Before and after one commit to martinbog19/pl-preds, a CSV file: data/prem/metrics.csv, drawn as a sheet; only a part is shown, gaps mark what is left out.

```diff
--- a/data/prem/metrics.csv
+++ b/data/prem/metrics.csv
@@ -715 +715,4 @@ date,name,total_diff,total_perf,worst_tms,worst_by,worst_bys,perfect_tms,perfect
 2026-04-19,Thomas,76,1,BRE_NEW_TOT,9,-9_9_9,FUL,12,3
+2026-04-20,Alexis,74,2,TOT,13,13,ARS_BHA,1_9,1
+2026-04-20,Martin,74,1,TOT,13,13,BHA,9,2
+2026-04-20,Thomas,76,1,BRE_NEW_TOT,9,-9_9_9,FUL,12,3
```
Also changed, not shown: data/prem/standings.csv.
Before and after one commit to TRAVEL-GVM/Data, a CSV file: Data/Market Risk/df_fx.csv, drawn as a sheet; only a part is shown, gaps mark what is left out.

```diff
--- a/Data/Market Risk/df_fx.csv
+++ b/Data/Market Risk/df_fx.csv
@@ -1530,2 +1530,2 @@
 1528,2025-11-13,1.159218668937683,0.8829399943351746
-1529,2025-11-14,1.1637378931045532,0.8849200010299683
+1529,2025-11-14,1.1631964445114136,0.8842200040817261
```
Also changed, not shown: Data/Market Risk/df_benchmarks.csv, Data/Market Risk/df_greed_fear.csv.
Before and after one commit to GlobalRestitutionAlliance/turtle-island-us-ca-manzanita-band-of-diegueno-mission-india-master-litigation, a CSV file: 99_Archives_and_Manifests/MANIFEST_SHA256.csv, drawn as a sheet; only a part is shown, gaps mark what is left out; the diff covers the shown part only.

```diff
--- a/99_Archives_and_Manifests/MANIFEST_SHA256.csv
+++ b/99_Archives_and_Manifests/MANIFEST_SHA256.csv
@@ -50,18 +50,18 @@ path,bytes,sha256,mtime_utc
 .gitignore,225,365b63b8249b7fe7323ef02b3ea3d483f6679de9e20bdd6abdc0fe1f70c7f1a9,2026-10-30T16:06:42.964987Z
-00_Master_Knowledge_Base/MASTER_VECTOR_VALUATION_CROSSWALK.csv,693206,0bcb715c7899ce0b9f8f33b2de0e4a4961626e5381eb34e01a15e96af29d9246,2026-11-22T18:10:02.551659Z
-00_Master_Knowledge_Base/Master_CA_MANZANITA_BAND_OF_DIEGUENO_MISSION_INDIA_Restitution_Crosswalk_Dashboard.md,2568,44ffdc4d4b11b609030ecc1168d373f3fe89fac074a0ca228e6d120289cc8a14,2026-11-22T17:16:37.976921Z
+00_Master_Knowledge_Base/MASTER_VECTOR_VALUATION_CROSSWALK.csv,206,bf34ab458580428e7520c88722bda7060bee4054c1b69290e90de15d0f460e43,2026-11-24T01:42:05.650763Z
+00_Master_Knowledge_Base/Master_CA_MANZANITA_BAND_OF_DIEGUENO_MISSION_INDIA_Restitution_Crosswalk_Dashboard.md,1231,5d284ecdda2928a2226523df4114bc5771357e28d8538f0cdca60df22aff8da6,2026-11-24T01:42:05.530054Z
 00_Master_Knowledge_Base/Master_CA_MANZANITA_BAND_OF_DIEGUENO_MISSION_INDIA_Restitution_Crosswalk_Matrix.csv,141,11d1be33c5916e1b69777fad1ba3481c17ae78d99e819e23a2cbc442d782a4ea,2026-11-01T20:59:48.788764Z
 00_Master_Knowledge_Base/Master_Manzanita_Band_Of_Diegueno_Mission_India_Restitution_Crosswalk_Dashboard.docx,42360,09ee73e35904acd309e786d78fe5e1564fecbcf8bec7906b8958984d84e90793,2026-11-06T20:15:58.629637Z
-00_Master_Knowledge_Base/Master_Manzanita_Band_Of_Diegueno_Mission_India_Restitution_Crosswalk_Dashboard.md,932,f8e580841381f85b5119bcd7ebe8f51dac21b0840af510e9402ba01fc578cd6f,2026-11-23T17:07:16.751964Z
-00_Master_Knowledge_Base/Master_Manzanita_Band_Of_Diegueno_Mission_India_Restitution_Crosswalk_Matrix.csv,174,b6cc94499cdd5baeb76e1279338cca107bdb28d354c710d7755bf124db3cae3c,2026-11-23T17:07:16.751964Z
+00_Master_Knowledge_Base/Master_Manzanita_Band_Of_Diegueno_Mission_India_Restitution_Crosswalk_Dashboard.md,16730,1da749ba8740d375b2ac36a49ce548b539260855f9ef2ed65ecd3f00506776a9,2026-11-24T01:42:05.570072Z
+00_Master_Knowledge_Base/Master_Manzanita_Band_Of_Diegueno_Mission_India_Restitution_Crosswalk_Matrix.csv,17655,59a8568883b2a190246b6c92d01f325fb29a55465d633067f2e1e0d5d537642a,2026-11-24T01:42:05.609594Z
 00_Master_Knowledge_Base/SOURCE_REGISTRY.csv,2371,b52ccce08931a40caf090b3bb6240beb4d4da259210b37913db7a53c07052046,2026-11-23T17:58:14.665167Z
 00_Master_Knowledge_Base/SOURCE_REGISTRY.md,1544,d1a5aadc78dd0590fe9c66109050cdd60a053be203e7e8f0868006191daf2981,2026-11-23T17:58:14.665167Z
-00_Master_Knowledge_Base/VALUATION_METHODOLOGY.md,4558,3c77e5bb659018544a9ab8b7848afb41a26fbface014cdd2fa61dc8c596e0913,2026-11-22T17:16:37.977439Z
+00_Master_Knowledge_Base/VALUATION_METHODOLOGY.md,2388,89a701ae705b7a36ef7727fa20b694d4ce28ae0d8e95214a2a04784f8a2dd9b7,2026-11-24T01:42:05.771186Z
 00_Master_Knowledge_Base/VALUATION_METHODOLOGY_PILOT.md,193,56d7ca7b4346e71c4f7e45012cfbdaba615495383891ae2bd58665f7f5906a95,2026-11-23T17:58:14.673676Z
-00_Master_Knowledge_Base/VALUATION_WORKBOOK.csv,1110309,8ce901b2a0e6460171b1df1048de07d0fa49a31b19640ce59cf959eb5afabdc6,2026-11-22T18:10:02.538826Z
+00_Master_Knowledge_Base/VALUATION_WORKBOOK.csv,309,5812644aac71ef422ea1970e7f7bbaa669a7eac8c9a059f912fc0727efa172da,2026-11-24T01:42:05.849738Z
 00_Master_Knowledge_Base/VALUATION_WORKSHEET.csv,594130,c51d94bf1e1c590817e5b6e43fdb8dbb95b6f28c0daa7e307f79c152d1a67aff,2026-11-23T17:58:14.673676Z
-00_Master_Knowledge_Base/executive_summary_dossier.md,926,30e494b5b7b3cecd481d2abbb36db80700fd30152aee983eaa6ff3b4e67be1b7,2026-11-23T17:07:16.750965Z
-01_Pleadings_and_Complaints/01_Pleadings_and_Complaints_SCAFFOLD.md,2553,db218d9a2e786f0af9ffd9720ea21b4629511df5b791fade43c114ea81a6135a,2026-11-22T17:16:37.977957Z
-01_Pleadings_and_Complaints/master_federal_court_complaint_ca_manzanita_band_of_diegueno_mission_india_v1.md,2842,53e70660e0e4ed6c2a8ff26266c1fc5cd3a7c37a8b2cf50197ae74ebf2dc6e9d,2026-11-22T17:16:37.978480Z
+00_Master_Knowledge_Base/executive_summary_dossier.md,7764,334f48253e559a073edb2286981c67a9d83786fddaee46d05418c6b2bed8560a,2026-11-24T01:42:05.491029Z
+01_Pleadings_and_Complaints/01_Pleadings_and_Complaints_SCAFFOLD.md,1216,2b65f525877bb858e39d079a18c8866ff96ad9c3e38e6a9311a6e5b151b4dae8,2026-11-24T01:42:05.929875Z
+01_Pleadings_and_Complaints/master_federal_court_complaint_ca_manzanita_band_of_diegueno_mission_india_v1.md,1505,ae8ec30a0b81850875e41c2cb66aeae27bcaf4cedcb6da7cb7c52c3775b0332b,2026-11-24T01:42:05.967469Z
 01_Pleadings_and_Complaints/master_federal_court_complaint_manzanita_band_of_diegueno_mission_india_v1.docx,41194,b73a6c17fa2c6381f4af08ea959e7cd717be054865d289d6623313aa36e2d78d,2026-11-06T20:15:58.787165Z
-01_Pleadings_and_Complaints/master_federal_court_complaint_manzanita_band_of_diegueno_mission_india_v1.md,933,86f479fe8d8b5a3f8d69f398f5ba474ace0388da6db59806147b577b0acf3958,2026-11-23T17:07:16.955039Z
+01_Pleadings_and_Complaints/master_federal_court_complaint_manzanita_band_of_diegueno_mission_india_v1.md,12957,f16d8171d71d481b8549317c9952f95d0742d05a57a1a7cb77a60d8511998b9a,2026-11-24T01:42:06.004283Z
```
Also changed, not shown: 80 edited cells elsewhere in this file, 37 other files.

_TASK TO CARRY OUT_: Up to and including the line that contains "Also changed, not shown: Data/Market", restate word for word every line of the entries, starting from the first.

_TASK OUTPUT_:
Before and after one commit to martinbog19/pl-preds, a CSV file: data/prem/metrics.csv, drawn as a sheet; only a part is shown, gaps mark what is left out.

```diff
--- a/data/prem/metrics.csv
+++ b/data/prem/metrics.csv
@@ -715 +715,4 @@ date,name,total_diff,total_perf,worst_tms,worst_by,worst_bys,perfect_tms,perfect
 2026-04-19,Thomas,76,1,BRE_NEW_TOT,9,-9_9_9,FUL,12,3
+2026-04-20,Alexis,74,2,TOT,13,13,ARS_BHA,1_9,1
+2026-04-20,Martin,74,1,TOT,13,13,BHA,9,2
+2026-04-20,Thomas,76,1,BRE_NEW_TOT,9,-9_9_9,FUL,12,3
```
Also changed, not shown: data/prem/standings.csv.
Before and after one commit to TRAVEL-GVM/Data, a CSV file: Data/Market Risk/df_fx.csv, drawn as a sheet; only a part is shown, gaps mark what is left out.

```diff
--- a/Data/Market Risk/df_fx.csv
+++ b/Data/Market Risk/df_fx.csv
@@ -1530,2 +1530,2 @@
 1528,2025-11-13,1.159218668937683,0.8829399943351746
-1529,2025-11-14,1.1637378931045532,0.8849200010299683
+1529,2025-11-14,1.1631964445114136,0.8842200040817261
```
Also changed, not shown: Data/Market Risk/df_benchmarks.csv, Data/Market Risk/df_greed_fear.csv.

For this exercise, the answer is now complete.